Optical Guitars: Sound and Light - Raman Kashyap
October 20, 2011
Explore how NSERC-funded research is using fibre optics to re-discover the guitar. Featuring the work of Raman Kashyap (École Polytechnique de Montréal).
|Dr. Raman Kashyap||
My father was an eminent surgeon and a very great inventor. Actually, he was a great inventor, and I think he opened the doors for me. I have him to blame. He encouraged me to try to solve problems, physical problems, and come up with solutions myself, although he must have known the solutions himself. So I ended up filing my first patent when I was 13 years old.
The story goes back a long time. My daughter, when she was three years old, she started playing the cello. And it was a very heavy, big instrument. So I – and she said, you know, this is a heavy instrument. So I said maybe we can make it light. So what's lighter than light? And it just so turned out and developed like that, that we realized that we could replace the strings of the – all the strings of the guitar with one single fibre.
So let's take the example of a normal guitar string. How does it make a sound? It makes a sound by stretching the string between two points and tensioning it, and it's a certain length. And that determines the frequency with which it oscillates. And when it oscillates – when you pluck it, it'll oscillate, and it'll set up a sound wave. And this sound wave is through the movement of atoms, the air that is around the string.
Now, how do we translate this into light, into a light pick-up? And we do this by launching light into this optical fibre, which we now replace the string with. And what happens is that there are many rays of light that are going inside this fibre. And what we are interested in is how the difference in the time that light takes to reach the output of the fibre, how that varies as a function of time. We are picking up the difference in the change in length of the output, or the time of arrival of light at the output, from between these two rays of light. And when we look at the difference, the variation in that, that is giving us the signature of the vibration of that string.

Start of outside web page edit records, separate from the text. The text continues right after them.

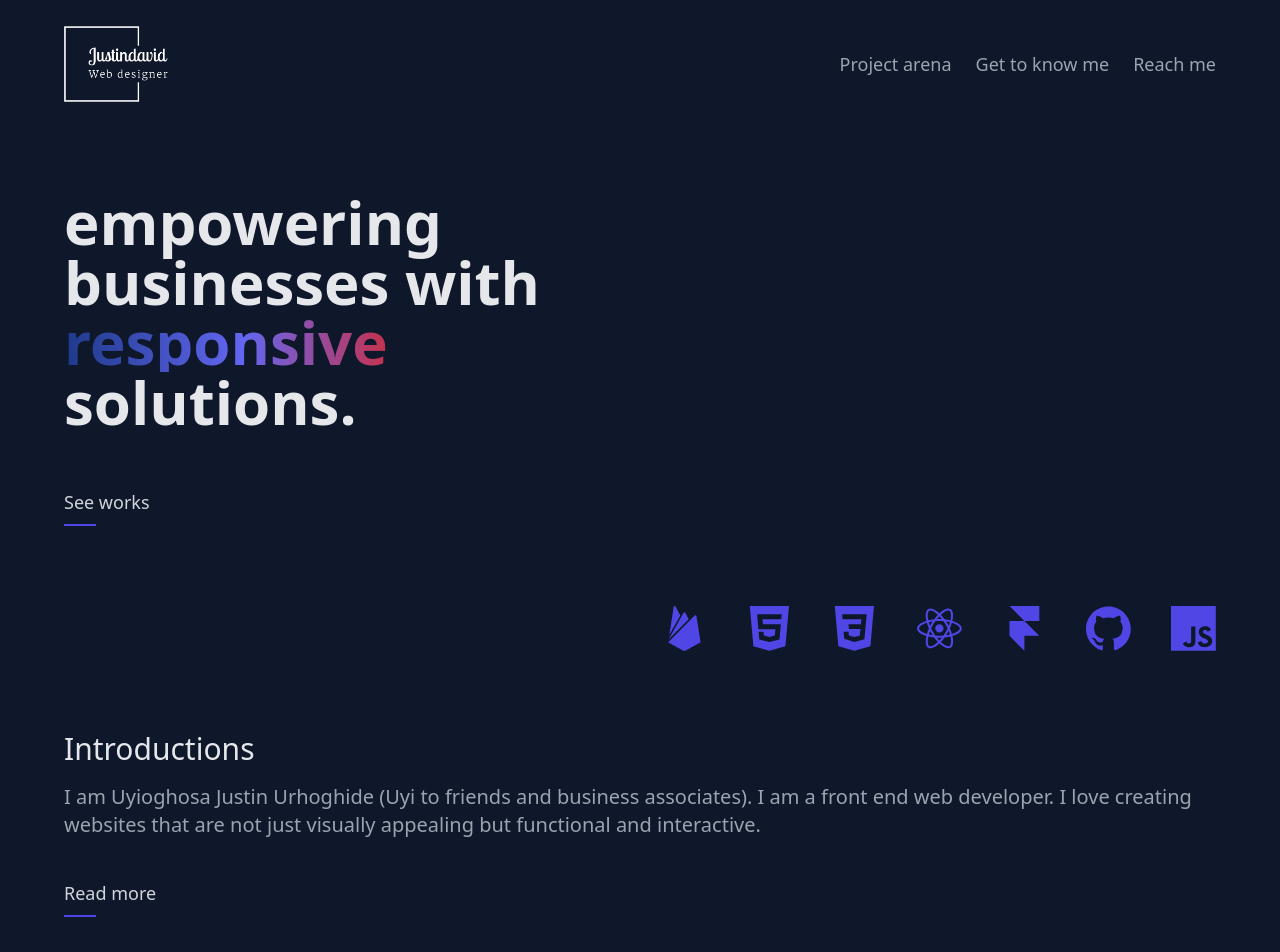
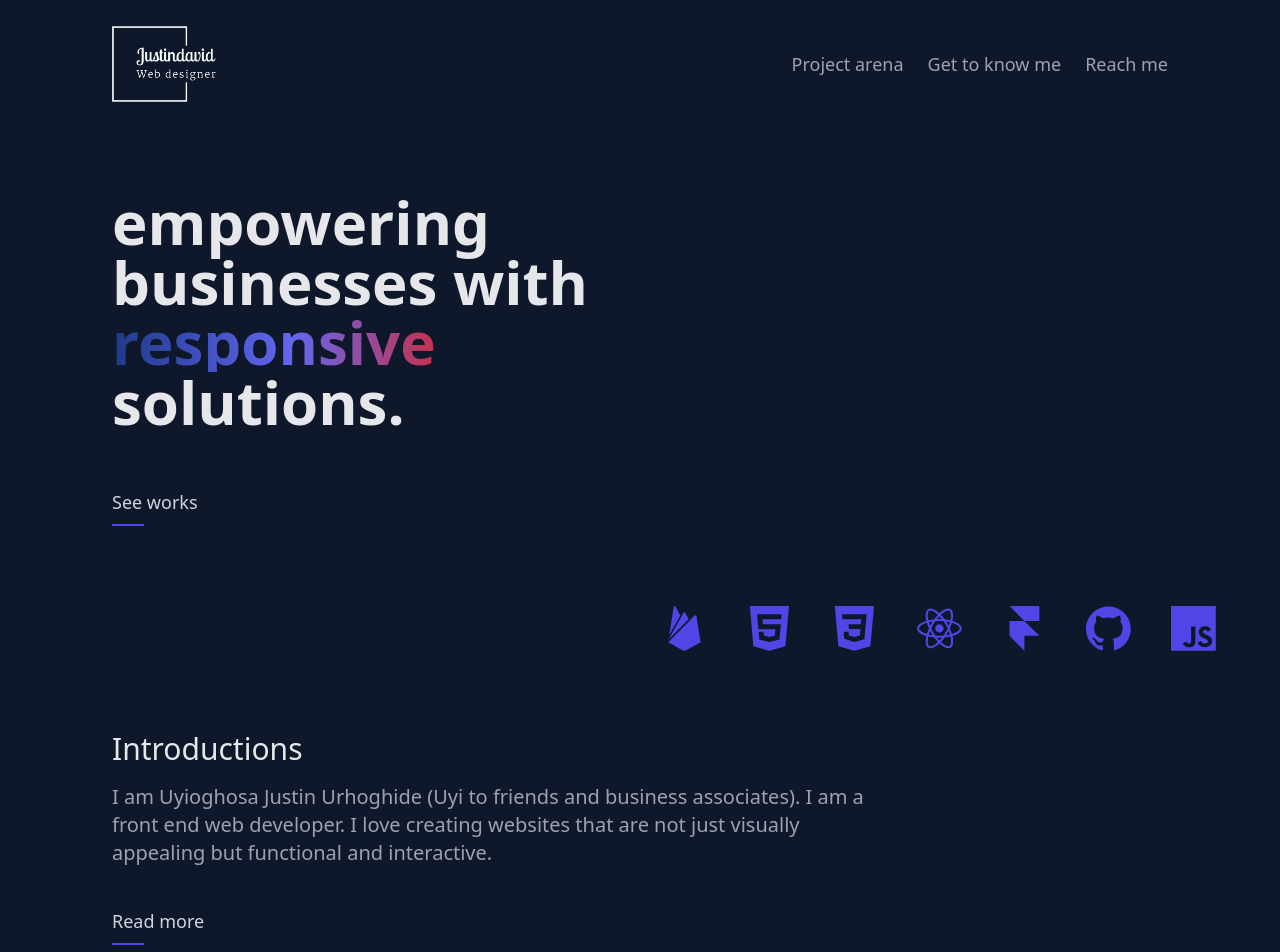
Before and after one commit to Uyimolo/my-react-portfolio, a React (Vite) app: page / in a window 1280 px wide. Shown: the top 952 px of the page. Built offline with nearby package versions, Linux system fonts and the light colour scheme.

Commit message:
set padding for very large screens and also set max width of rootLayout to 1500px

```diff
--- a/src/components/About.jsx
+++ b/src/components/About.jsx
@@ -2,9 +2,9 @@ import MildCta from "./MildCta";
 
 const About = () => {
   return (
-    <section className="px-6 md:px-16 flex flex-col space-y-4 h-full">
+    <section className="px-6 flex flex-col space-y-4 h-full md:px-16 xl:px-28">
       <h2 className="text-2xl text-gray-200 lg:text-3xl">Introductions</h2>
-      <p className="text-gray-400 md:max-w-2xl lg:max-w-full lg:text-xl">
+      <p className="text-gray-400 md:max-w-2xl lg:max-w-3xl lg:text-xl">
         I am Uyioghosa Justin Urhoghide (Uyi to friends and business
         associates). I am a front end web developer. I love creating websites
         that are not just visually appealing but functional and interactive.
--- a/src/components/Header.jsx
+++ b/src/components/Header.jsx
@@ -7,7 +7,7 @@ import Nav from "./Nav";
 const Header = ({ navActive, setNavActive }) => {
   return (
     <header
-      className={`px-6 py-6 flex justify-between relative w-screen lg:pr-0 lg:items-center md:px-16 `}
+      className={`px-6 py-6 flex justify-between relative w-full lg:pr-0 lg:items-center md:px-16 xl:px-28`}
     >
       <Logo />
       <Nav navActive={navActive} setNavActive={setNavActive} />
--- a/src/components/Landing.jsx
+++ b/src/components/Landing.jsx
@@ -3,7 +3,7 @@ import MildCta from "./MildCta";
 // import landingImage from "../images/landingImage3.svg";
 const Landing = () => {
   return (
-    <section className="flex flex-col space-y-6 px-6 pt-4 md:px-16 ">
+    <section className="flex flex-col space-y-6 px-6 pt-4 md:px-16 xl:px-28">
         {/* TypewriterHome handles typewriter effect on homepage lol */}
         <h1 className="text-[45px] leading-[1.1] text-gray-200 font-bold max-w-sm mt-6  mb-8 md:text-left md:text-5xl md:max-w-lg md:mb-8  lg:mt-12 md:max-w-xl lg:text-6xl">
           empowering businesses with <TypewriterHome />
--- a/src/components/Nav.jsx
+++ b/src/components/Nav.jsx
@@ -48,25 +48,24 @@ const Nav = ({ navActive, setNavActive }) => {
       }
     : {
         open: {
-          opacity: [0,0.1,0.3,0.5,0.8,1],
+          opacity: [0, 0.1, 0.3, 0.5, 0.8, 1],
           // x : 0
         },
 
         closed: {
-          opacity: [1,0.8,0.5,0.3,0.1,0],
+          opacity: [1, 0.8, 0.5, 0.3, 0.1, 0],
           // x: "100%"
         },
       };
 
-  const navItems = ["Project arena", "Get to know me", "Reach me"]
-
+  const navItems = ["Project arena", "Get to know me", "Reach me"];
 
   return (
     <motion.nav
       animate={navActive ? "open" : "closed"}
       variants={navVariants}
       initial={false}
-      className={`flex flex-col absolute justify-center space-y-6 items-center left-0 right-0 mx-auto bg-slate-950 to-red-900 w-full h-screen z-20 lg:relative lg:flex-row lg:shadow-none lg:pr-16 lg:py-0 lg:h-auto lg:bg-transparent lg:w-fit lg:items-center lg:space-y-0 lg:space-x-6 lg:mx-0 lg:border-none `}
+      className={`flex flex-col absolute justify-center space-y-6 items-center left-0 right-0 mx-auto bg-slate-950 to-red-900 w-full h-screen z-20 lg:relative lg:flex-row lg:shadow-none lg:pr-16 lg:py-0 lg:h-auto lg:bg-transparent lg:w-fit lg:items-center lg:space-y-0 lg:space-x-6 lg:mx-0 lg:border-none xl:pr-0`}
     >
       {/* iterate over navItems and display each nav and icon */}
       {navItems.map((navItem, index) => (
--- a/src/components/Projects.jsx
+++ b/src/components/Projects.jsx
@@ -38,7 +38,7 @@ const Projects = () => {
     },
   ];
   return (
-    <section className="w-full h-full px-6 flex flex-col space-y-12 md:px-16 md:space-y-20">
+    <section className="w-full h-full px-6 flex flex-col space-y-12 md:px-16 md:space-y-20 xl:px-28">
       <h2 className="text-2xl text-gray-200 lg:text-3xl">Projects</h2>
       {/* project */}
       {projectList.map((project, index) => (
--- a/src/layouts/RootLayout.jsx
+++ b/src/layouts/RootLayout.jsx
@@ -13,10 +13,13 @@ const RootLayout = () => {
   //     }
   //   });
   return (
+    <div className="bg-slate-900">
       <div
         ref={bodyRef}
         className={`bg-slate-900  overflow-hidden ${
-        navActive ? "w-screen h-screen" : "w-full min-h-screen"
+          navActive
+            ? "w-screen h-screen"
+            : "w-full min-h-screen xl:max-w-[1500px] xl:mx-auto"
         }`}
       >
         <Header navActive={navActive} setNavActive={setNavActive} />
@@ -25,7 +28,7 @@ const RootLayout = () => {
           <Outlet />
         </>
 
-      <footer className=" px-6 py-6 border-t border-gray-700 space-x-6 flex justify-between md:px-16">
+        <footer className=" px-6 py-6 border-t border-gray-700 space-x-6 flex justify-between md:px-16 ">
           <Logo />
           <div className="flex flex-wrap text-gray-300 items-center md:max-w-xl  lg:text-lg">
             <Link to="https://twitter.com/uyimolo247" className="pr-2">
@@ -43,6 +46,7 @@ const RootLayout = () => {
           </div>
         </footer>
       </div>
+    </div>
   );
 };
 
```
Lines whose indentation alone changed are shown as unchanged.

I think in particular the Discovery Grants Program has been a key cornerstone of research. It's a small amount of money, but it lasts a long time, over many years. This has also been an envy of a lot of people, even in America, because they have to fight for their money very hard because that includes all sorts of different things. This is a small amount of money which allows you to engage maybe a research assistant or a couple of PhD students and work with them over the long term. And this has also been instrumental in building this optical guitar that you've seen today.